You’ve likely heard the two used almost interchangeably, but there are distinct differences between a will and a trust. As discussed, a will is a written document that has been signed and witnessed, demonstrating how your property will be distributed once you pass away; it also can outline the guardianship of children. A trust, however, establishes a lifetime management plan to manage property actively for its duration of use. Trusts have to be actively funded, set up to control the assets placed within it; a will passes assets along and essentially moves on. Depending on the circumstances, such as who the recipient is of your assets after your passing and whether or not you want the management of assets, you can determine which is the right avenue for your estate. The trust will involve far more upfront effort and expense; it has a more dynamic set of options to handle your assets after your passing, so it really depends on what assets you have at the time of your passing.
How does one contest or object a will?
While varying by state, the method to contesting the outcome of a will is determined by probate law. Typically wills can only be contested by spouses, children or individuals named either in the will or a previous will. The process begins when an individual, through legal representation, informs the courts that they believe there is a problem in the will. Four primary reasons inform a contest of a will: how the will is signed and witnessed, the mental capacity of the testator at the time of the signing, if the testator is being unduly influenced by a full-time caretaker that has taken complete day-to-day control of assets, or outright will fraud.
This places the utmost emphasis on hiring proper legal counsel to facilitate and bear witness to the formulation of a will, as it will bind the document in a stronger legal context. As you can see by the four reasons listed, these are largely removed as questions when working with an experienced legal team that has knowledge of probate and estate law.
How Your Will Can Work for You
Our Atlanta will lawyer for wills and trusts help support the will that is presented to the probate court of someone challenges it, and the Firm will also contest wills for clients who need to challenge the validity of questionable wills. Our lawyers specializing in wills and estates attorney in Atlanta helps our clients with will challenges in the probate court and disputes over intestate estates; known as estate litigation, we will help the family resolve estate disputes through negotiation, mediation, and ultimately litigation if and when necessary.
You can protect your family and your property by creating a will. If you happen to die in the absence of a will, your property will be distributed based on Georgia’s intestacy laws, which give your property to your relatives based on how close they are in relation to you. For example, if you do not have a spouse or children, your grandchildren or parents will receive your property.
Your last will and testament attorney gives you the opportunity to ensure that your property is accurately distributed to the beneficiaries you have selected. You should ensure that you are properly represented by calling to speak with our Estate Planning staff.

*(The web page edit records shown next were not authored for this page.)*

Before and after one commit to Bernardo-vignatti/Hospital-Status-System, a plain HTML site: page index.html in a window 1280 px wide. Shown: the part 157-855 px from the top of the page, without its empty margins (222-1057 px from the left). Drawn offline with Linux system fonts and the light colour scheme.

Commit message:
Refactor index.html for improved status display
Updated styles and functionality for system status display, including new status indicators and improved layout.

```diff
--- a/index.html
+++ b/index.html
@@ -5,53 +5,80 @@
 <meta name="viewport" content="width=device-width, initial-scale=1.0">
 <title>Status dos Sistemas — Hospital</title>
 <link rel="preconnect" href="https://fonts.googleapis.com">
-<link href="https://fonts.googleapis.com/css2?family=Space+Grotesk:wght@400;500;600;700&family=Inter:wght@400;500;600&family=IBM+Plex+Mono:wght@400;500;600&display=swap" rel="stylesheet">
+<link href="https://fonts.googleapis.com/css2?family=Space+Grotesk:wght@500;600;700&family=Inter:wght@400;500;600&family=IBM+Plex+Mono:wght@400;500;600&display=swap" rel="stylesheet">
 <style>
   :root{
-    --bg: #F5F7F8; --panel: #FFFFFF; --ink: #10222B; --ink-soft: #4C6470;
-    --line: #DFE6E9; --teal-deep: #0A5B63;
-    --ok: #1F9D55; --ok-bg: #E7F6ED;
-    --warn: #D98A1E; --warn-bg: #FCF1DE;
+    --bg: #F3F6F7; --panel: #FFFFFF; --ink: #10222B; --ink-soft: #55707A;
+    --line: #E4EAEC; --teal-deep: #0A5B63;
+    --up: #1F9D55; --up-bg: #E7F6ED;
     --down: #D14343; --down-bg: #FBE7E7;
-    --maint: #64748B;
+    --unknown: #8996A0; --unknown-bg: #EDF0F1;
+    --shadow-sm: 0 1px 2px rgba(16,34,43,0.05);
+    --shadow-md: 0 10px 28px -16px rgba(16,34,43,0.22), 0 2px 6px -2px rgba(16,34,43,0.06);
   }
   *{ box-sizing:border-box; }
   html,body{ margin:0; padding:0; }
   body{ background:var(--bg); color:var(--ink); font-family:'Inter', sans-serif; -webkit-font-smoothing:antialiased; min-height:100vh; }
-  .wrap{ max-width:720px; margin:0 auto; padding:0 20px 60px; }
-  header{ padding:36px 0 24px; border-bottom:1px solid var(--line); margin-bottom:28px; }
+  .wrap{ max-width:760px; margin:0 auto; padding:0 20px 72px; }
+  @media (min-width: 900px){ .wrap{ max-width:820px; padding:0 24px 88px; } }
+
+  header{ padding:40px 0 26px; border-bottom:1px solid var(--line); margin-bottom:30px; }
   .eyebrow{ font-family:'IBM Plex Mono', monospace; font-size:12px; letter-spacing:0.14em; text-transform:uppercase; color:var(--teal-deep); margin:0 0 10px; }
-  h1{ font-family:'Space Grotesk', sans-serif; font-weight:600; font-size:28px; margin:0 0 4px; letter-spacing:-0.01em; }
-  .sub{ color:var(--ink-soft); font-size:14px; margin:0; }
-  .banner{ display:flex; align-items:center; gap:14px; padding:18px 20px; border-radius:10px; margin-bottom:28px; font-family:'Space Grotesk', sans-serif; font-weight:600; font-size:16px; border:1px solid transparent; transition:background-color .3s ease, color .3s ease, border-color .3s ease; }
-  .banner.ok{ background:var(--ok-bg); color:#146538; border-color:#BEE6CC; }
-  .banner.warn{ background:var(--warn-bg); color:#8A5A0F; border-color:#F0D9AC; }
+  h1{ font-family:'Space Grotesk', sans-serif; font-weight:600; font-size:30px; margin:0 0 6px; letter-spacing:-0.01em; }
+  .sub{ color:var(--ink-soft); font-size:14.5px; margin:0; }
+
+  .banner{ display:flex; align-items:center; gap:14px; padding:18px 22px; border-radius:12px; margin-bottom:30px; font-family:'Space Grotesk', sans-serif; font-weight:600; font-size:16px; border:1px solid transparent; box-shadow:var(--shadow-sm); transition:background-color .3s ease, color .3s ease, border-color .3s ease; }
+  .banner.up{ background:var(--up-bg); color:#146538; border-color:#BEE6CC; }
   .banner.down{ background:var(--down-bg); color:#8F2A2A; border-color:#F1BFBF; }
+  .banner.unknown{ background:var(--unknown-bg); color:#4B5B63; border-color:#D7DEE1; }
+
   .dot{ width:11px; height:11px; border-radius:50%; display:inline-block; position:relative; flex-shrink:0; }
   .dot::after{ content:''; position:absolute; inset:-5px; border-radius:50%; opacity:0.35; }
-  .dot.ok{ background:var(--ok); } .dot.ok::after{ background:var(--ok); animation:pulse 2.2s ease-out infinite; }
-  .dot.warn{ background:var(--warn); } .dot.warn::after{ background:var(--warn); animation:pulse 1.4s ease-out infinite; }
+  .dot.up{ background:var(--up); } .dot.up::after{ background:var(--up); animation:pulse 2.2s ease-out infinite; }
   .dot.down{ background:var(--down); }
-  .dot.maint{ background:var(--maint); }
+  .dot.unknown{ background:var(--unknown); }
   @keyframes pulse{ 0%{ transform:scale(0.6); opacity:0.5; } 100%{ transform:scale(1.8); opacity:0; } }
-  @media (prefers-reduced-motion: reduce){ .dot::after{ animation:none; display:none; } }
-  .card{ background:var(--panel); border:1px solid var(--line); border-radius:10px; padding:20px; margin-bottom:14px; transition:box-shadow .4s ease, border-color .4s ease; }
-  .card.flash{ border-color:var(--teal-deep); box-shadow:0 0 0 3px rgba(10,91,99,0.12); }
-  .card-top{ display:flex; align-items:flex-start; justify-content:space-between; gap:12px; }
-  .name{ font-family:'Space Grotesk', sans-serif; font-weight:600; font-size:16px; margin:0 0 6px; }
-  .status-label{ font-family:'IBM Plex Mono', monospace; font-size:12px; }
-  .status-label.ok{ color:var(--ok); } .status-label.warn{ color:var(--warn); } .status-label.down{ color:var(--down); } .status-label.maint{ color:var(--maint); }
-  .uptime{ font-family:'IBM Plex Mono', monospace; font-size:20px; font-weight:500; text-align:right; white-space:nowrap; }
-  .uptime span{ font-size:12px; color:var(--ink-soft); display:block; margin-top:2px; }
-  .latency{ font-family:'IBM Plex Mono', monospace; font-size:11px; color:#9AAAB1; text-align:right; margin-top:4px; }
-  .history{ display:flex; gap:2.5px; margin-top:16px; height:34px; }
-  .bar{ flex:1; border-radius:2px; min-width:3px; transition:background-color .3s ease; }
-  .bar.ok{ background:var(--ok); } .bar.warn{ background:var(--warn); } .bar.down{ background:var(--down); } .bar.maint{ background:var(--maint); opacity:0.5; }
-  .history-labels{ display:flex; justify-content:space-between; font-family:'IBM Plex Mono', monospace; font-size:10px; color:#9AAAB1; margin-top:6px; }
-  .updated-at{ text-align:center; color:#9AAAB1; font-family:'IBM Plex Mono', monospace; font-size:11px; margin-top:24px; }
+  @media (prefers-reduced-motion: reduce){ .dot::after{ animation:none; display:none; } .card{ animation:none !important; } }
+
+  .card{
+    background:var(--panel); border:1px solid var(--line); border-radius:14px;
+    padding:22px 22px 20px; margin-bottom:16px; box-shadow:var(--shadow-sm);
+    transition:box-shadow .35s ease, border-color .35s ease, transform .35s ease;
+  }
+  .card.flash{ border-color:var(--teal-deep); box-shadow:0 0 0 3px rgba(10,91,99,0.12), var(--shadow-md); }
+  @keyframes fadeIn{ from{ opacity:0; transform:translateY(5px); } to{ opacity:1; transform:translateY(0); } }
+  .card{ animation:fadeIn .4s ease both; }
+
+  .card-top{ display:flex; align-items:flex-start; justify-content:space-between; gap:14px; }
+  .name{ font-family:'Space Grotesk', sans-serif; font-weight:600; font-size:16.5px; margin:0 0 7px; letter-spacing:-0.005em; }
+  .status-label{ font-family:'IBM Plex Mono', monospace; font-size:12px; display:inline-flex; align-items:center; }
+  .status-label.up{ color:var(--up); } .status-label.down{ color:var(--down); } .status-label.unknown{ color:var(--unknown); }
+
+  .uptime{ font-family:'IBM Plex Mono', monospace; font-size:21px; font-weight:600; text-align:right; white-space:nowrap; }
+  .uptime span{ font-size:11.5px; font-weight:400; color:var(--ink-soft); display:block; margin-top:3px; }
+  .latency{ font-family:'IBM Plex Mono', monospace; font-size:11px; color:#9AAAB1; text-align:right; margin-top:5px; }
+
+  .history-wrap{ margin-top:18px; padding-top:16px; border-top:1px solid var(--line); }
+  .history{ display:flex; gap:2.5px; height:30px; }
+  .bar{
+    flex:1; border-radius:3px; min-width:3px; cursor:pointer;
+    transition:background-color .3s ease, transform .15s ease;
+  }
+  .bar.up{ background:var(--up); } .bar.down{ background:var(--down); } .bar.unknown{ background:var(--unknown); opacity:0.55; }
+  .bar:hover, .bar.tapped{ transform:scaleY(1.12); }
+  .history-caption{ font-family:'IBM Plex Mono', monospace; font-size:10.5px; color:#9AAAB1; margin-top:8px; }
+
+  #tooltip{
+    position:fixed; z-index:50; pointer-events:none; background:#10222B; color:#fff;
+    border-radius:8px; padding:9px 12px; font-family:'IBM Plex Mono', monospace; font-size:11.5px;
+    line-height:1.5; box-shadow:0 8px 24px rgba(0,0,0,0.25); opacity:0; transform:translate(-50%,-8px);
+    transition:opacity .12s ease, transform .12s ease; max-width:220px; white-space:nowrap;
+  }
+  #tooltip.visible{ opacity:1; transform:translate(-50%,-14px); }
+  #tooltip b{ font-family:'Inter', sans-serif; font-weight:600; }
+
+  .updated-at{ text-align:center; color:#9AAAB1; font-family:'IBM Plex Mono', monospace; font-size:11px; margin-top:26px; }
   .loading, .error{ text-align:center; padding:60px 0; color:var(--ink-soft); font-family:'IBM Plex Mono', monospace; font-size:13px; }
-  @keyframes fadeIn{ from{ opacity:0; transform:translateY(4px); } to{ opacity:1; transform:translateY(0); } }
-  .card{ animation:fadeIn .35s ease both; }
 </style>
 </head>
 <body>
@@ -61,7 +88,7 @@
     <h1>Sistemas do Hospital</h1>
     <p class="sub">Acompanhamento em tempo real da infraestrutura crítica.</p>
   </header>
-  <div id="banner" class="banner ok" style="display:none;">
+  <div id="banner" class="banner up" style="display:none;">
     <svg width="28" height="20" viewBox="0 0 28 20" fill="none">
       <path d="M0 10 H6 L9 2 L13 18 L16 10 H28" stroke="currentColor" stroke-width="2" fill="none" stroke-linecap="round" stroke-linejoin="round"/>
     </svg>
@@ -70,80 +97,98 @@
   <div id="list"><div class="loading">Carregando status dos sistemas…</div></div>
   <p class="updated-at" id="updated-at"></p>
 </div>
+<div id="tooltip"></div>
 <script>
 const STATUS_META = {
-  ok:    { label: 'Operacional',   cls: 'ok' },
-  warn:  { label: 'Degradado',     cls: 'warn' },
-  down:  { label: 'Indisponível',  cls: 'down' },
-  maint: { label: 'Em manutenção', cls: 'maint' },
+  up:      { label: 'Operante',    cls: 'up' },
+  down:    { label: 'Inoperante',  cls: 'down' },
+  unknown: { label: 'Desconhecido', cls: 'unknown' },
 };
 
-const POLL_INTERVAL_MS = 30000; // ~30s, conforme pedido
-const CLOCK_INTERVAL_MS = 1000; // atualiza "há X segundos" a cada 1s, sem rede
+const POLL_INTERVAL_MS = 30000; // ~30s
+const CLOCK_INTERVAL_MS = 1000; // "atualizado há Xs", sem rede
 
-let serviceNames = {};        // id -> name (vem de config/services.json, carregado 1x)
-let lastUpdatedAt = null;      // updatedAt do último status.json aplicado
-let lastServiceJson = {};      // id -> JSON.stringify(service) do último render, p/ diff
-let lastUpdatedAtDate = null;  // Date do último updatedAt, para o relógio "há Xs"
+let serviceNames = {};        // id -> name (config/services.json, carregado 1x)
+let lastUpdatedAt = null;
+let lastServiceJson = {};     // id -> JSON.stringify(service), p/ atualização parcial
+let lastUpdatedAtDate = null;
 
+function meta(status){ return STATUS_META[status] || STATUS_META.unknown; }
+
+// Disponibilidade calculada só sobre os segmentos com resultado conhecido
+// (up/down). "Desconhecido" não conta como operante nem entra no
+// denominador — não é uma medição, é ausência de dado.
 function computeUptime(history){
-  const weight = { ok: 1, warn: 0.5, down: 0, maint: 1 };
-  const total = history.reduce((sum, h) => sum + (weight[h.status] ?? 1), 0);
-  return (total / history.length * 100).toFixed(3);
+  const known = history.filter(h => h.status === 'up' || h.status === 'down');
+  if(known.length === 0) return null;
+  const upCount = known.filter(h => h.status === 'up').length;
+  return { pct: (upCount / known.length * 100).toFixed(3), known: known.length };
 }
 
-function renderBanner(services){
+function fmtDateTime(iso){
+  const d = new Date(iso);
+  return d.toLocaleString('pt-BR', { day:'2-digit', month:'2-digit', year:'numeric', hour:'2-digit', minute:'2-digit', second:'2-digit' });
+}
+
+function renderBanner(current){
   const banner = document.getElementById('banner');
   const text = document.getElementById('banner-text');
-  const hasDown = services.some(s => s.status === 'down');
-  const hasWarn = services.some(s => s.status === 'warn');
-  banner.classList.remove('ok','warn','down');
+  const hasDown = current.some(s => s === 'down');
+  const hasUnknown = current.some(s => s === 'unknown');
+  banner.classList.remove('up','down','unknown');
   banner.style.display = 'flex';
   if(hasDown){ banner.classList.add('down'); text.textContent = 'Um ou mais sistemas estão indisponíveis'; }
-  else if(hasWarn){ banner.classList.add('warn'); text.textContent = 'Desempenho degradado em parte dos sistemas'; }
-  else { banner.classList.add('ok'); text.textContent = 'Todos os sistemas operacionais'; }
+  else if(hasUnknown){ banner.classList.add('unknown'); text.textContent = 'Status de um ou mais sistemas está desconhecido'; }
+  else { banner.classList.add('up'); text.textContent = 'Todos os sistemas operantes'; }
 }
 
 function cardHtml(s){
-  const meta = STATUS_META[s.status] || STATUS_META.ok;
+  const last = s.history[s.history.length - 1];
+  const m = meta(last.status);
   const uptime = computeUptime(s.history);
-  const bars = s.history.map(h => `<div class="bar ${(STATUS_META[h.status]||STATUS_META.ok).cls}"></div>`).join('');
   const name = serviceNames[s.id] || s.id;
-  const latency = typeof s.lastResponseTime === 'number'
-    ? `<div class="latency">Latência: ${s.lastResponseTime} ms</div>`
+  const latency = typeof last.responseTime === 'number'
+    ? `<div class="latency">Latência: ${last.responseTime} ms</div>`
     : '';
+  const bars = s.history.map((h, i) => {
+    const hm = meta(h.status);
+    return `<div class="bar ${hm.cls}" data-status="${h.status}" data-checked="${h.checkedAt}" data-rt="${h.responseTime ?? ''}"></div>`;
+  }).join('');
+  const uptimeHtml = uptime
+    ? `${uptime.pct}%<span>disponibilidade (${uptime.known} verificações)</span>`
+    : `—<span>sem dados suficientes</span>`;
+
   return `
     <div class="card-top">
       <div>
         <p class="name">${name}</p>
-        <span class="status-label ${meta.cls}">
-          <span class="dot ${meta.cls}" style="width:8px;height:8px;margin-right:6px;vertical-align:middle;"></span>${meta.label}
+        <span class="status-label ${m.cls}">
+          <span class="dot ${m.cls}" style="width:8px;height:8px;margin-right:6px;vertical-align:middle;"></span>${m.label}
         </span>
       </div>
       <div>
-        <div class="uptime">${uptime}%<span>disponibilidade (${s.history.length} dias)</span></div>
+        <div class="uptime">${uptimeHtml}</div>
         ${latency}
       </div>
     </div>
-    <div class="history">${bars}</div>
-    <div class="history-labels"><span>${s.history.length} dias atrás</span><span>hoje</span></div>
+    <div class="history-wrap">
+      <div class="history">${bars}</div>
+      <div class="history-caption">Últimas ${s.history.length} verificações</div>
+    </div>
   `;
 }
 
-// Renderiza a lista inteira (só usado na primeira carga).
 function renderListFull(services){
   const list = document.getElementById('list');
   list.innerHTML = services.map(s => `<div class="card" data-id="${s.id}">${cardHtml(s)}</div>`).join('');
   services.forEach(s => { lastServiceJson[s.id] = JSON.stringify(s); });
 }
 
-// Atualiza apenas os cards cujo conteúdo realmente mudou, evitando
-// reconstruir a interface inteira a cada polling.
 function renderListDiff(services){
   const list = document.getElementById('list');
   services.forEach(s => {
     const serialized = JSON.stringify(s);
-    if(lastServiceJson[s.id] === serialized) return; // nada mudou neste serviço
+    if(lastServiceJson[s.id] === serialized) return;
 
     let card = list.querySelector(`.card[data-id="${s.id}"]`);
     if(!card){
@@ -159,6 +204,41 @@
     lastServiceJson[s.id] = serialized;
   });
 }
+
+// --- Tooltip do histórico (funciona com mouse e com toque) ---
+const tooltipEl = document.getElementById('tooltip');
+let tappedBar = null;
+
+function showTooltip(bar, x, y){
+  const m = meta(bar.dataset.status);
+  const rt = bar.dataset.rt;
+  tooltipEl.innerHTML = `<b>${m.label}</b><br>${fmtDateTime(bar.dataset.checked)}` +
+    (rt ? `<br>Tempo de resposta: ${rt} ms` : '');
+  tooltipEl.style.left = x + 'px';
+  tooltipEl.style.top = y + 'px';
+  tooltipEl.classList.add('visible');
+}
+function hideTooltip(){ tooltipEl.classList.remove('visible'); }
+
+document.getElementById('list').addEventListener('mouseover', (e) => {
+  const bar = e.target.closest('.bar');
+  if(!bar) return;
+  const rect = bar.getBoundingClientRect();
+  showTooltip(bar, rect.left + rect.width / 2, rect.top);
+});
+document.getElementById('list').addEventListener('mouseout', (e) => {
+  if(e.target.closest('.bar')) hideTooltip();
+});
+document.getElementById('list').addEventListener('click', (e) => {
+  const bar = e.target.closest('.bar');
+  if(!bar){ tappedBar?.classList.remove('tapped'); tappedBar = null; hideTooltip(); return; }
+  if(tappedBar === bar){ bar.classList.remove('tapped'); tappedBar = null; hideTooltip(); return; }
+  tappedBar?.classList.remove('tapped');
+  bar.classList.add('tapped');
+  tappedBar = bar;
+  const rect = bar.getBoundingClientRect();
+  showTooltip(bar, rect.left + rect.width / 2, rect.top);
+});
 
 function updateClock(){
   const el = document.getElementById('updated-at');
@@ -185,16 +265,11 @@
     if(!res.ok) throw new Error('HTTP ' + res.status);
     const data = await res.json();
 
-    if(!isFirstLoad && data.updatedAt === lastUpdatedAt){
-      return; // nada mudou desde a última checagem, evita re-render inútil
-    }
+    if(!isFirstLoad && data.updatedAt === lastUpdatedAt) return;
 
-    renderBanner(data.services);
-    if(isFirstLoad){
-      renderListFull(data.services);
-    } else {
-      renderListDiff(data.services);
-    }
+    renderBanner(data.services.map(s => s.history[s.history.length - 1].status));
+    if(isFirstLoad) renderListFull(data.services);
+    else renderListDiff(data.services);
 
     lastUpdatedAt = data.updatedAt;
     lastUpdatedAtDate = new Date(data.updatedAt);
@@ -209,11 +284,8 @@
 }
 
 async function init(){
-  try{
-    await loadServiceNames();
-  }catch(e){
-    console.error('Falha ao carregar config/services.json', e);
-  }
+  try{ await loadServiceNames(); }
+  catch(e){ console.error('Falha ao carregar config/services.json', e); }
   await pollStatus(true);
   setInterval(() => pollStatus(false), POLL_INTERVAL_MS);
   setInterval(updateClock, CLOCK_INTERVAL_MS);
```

Start Planning for Your Future Today
As you pursue the establishment of a will, our will attorneys in Atlanta can be your guide through the process. We have substantial experience with our lawyers that do wills and are dedicated to providing the personal representation you need. We also handle cases involving will contests.
Do not hesitate to contact our Atlanta will lawyer today!